Search the data for the string "variables", and report each line where it is found.

========================

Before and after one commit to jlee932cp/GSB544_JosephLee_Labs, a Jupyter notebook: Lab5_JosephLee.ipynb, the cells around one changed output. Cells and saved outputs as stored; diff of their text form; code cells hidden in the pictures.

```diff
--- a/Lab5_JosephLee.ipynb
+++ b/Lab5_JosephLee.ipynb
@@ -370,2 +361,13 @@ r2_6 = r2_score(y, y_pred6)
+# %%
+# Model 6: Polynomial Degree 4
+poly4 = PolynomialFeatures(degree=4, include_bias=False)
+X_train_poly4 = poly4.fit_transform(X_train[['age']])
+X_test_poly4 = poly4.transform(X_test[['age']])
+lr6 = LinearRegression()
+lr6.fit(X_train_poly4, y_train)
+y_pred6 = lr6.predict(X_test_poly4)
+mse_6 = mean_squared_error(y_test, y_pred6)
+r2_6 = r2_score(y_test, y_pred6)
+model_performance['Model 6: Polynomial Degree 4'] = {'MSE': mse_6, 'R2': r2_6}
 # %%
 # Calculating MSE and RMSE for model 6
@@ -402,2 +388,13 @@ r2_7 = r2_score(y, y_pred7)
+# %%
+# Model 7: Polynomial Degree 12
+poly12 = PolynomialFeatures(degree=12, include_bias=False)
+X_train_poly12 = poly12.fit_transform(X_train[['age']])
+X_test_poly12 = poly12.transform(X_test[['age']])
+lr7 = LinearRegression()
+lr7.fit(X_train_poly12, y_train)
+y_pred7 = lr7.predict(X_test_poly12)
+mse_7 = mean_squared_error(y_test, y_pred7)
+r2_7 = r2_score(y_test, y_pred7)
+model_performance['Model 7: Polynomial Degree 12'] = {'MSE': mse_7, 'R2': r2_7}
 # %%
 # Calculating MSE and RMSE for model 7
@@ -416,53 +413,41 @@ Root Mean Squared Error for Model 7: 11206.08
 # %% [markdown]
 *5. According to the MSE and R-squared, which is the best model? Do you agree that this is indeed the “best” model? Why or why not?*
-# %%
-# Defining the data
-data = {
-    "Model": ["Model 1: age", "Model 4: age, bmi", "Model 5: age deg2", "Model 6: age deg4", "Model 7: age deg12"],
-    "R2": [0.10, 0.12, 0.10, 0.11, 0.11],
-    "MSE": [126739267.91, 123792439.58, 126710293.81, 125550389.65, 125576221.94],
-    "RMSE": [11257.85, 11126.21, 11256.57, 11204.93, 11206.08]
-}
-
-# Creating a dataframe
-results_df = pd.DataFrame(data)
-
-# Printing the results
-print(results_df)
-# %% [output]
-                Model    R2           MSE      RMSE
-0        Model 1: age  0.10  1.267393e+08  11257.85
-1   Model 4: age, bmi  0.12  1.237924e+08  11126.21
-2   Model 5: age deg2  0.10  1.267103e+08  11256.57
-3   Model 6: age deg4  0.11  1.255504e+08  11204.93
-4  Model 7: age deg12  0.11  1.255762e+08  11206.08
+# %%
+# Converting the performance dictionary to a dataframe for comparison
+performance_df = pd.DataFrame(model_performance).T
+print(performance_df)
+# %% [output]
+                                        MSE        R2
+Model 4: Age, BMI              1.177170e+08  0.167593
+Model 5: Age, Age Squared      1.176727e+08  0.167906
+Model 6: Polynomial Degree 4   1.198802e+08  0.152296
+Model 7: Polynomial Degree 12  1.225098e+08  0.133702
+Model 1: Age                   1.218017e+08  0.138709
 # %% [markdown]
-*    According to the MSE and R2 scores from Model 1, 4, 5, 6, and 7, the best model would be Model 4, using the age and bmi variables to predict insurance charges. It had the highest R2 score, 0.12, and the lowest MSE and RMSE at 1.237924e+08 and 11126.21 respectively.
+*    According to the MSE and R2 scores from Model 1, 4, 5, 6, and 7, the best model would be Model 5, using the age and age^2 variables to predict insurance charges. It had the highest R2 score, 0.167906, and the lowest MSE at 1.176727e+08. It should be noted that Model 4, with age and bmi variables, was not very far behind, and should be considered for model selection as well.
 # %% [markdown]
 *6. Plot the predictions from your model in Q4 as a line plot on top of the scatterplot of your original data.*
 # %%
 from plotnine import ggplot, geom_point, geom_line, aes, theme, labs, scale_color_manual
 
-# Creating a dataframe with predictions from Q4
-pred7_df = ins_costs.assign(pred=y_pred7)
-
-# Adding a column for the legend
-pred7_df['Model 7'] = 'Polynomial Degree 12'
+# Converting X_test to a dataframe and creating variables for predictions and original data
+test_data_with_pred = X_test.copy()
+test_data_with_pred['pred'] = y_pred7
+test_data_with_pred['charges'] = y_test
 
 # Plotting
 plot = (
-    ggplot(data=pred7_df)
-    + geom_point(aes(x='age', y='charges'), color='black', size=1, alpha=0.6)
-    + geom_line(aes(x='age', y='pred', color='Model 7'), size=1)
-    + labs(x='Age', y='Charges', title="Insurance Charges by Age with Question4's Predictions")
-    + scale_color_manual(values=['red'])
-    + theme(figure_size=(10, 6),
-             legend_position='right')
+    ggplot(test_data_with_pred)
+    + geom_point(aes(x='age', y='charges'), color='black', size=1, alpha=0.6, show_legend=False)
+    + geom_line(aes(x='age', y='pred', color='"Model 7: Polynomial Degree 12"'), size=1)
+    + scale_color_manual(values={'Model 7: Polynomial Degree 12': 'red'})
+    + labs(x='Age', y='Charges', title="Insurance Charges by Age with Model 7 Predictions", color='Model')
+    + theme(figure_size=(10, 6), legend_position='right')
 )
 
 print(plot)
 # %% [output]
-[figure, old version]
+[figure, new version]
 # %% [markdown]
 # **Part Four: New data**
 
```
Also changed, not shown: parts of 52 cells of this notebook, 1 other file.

========================

EXERCISE OUTPUT:
-*    According to the MSE and R2 scores from Model 1, 4, 5, 6, and 7, the best model would be Model 4, using the age and bmi variables to predict insurance charges. It had the highest R2 score, 0.12, and the lowest MSE and RMSE at 1.237924e+08 and 11126.21 respectively.
+*    According to the MSE and R2 scores from Model 1, 4, 5, 6, and 7, the best model would be Model 5, using the age and age^2 variables to predict insurance charges. It had the highest R2 score, 0.167906, and the lowest MSE at 1.176727e+08. It should be noted that Model 4, with age and bmi variables, was not very far behind, and should be considered for model selection as well.
+# Converting X_test to a dataframe and creating variables for predictions and original data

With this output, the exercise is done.